## Problem to work on
Skip the images and return the records below exactly.

Dataset entries: Begin

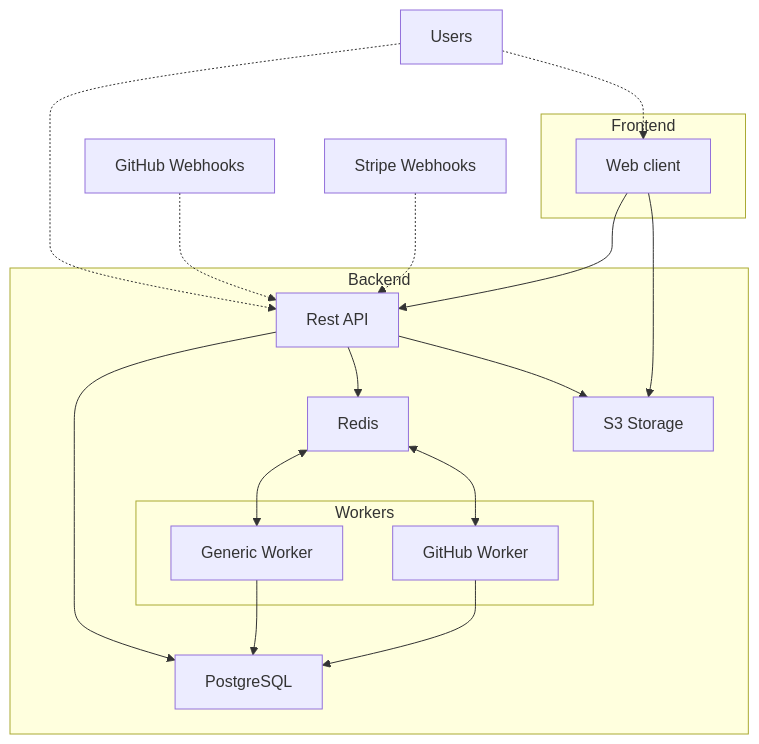
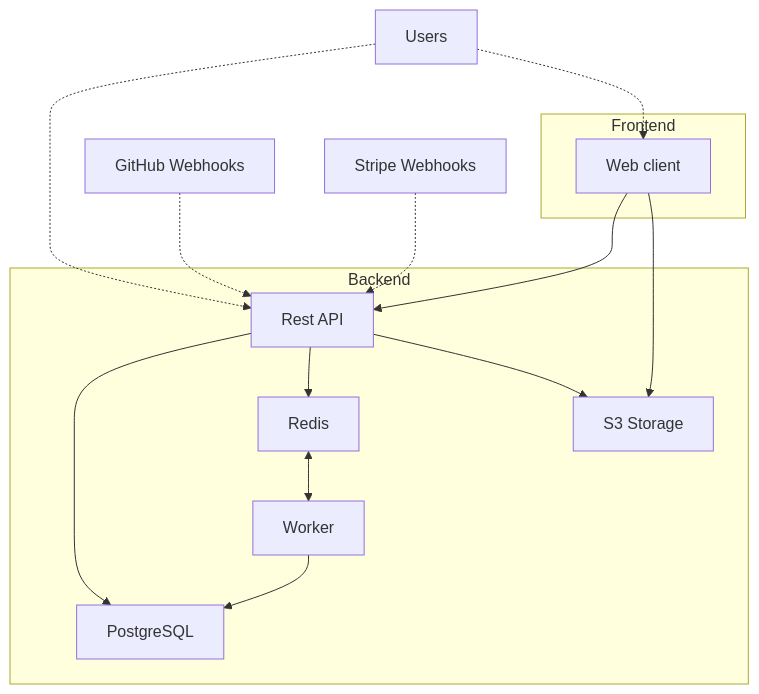
The diagram in DEVELOPMENT.md (dreamableai/polar_coporation), drawn with Mermaid before and after one commit. The commit also changed other lines of this file and 3 other files, not shown here.

````diff
--- a/DEVELOPMENT.md
+++ b/DEVELOPMENT.md
@@ -11,34 +11,29 @@
 ```mermaid
 flowchart TD
     subgraph "Backend"
         API["Rest API"]
         POSTGRESQL["PostgreSQL"]
         REDIS["Redis"]
         S3["S3 Storage"]
-        subgraph "Workers"
-            WORKER["Generic Worker"]
-            GITHUB_WORKER["GitHub Worker"]
-        end
+        WORKER["Worker"]
     end
     subgraph "Frontend"
         WEB["Web client"]
     end
     GITHUB_WH["GitHub Webhooks"]
     STRIPE_WH["Stripe Webhooks"]
     USERS["Users"]
 
     WEB --> API
     API --> POSTGRESQL
     API --> REDIS
     REDIS <--> WORKER
-    REDIS <--> GITHUB_WORKER
     WORKER --> POSTGRESQL
-    GITHUB_WORKER --> POSTGRESQL
     API --> S3
     WEB --> S3
 
     GITHUB_WH -.-> API
     STRIPE_WH -.-> API
     USERS -.-> API
     USERS -.-> WEB
 ```
````
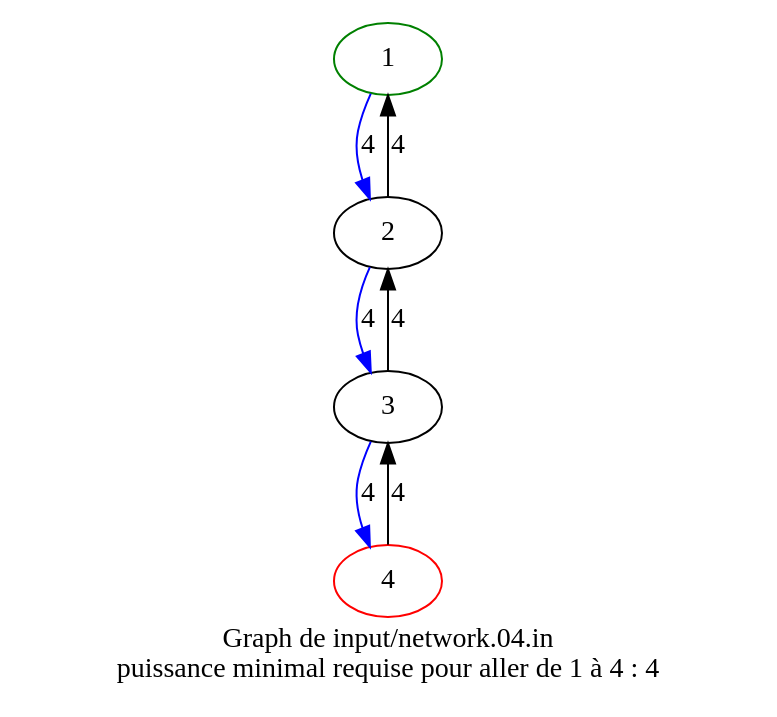
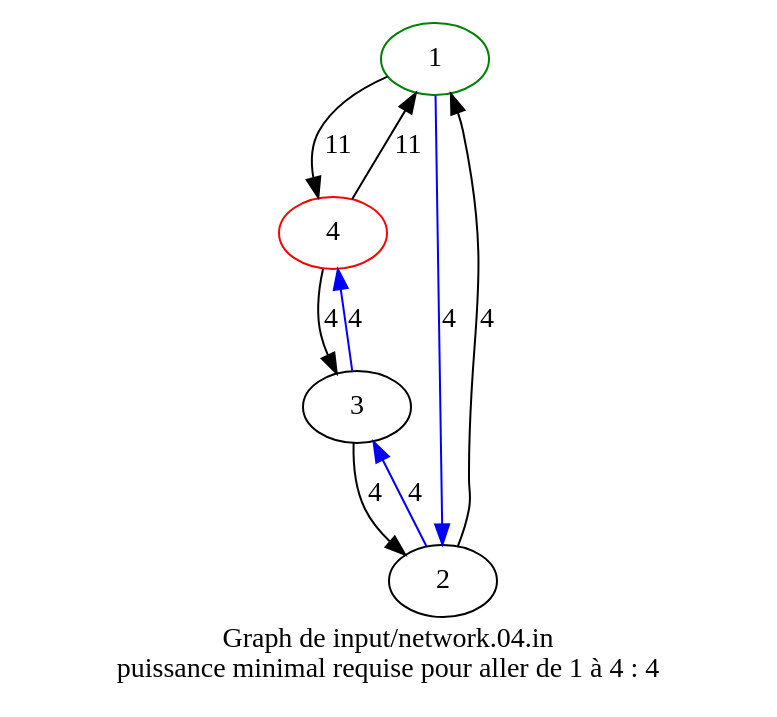
Before and after one commit to gabrieldeboerdere/ensae-prog23-1: the diagram in representation_graph.gv, drawn with Graphviz. The commit also changed 2 other files, not shown here.

```diff
--- a/representation_graph.gv
+++ b/representation_graph.gv
@@ -1,15 +1,17 @@
 strict digraph G {
 	1 [color=green]
 	4 [color=red]
+	1 -> 4 [label=11]
 	1 -> 2 [label=4]
+	2 -> 3 [label=4]
 	2 -> 1 [label=4]
-	2 -> 3 [label=4]
 	3 -> 2 [label=4]
 	3 -> 4 [label=4]
 	4 -> 3 [label=4]
+	4 -> 1 [label=11]
 	1 -> 2 [color=blue]
 	2 -> 3 [color=blue]
 	3 -> 4 [color=blue]
 	label="Graph de input/network.04.in
 puissance minimal requise pour aller de 1 à 4 : 4"
 }
```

Dataset entries: End

## Response below
The diagram in DEVELOPMENT.md (dreamableai/polar_coporation), drawn with Mermaid before and after one commit. The commit also changed other lines of this file and 3 other files, not shown here.

````diff
--- a/DEVELOPMENT.md
+++ b/DEVELOPMENT.md
@@ -11,34 +11,29 @@
 ```mermaid
 flowchart TD
     subgraph "Backend"
         API["Rest API"]
         POSTGRESQL["PostgreSQL"]
         REDIS["Redis"]
         S3["S3 Storage"]
-        subgraph "Workers"
-            WORKER["Generic Worker"]
-            GITHUB_WORKER["GitHub Worker"]
-        end
+        WORKER["Worker"]
     end
     subgraph "Frontend"
         WEB["Web client"]
     end
     GITHUB_WH["GitHub Webhooks"]
     STRIPE_WH["Stripe Webhooks"]
     USERS["Users"]
 
     WEB --> API
     API --> POSTGRESQL
     API --> REDIS
     REDIS <--> WORKER
-    REDIS <--> GITHUB_WORKER
     WORKER --> POSTGRESQL
-    GITHUB_WORKER --> POSTGRESQL
     API --> S3
     WEB --> S3
 
     GITHUB_WH -.-> API
     STRIPE_WH -.-> API
     USERS -.-> API
     USERS -.-> WEB
 ```
````
Before and after one commit to gabrieldeboerdere/ensae-prog23-1: the diagram in representation_graph.gv, drawn with Graphviz. The commit also changed 2 other files, not shown here.

```diff
--- a/representation_graph.gv
+++ b/representation_graph.gv
@@ -1,15 +1,17 @@
 strict digraph G {
 	1 [color=green]
 	4 [color=red]
+	1 -> 4 [label=11]
 	1 -> 2 [label=4]
+	2 -> 3 [label=4]
 	2 -> 1 [label=4]
-	2 -> 3 [label=4]
 	3 -> 2 [label=4]
 	3 -> 4 [label=4]
 	4 -> 3 [label=4]
+	4 -> 1 [label=11]
 	1 -> 2 [color=blue]
 	2 -> 3 [color=blue]
 	3 -> 4 [color=blue]
 	label="Graph de input/network.04.in
 puissance minimal requise pour aller de 1 à 4 : 4"
 }
```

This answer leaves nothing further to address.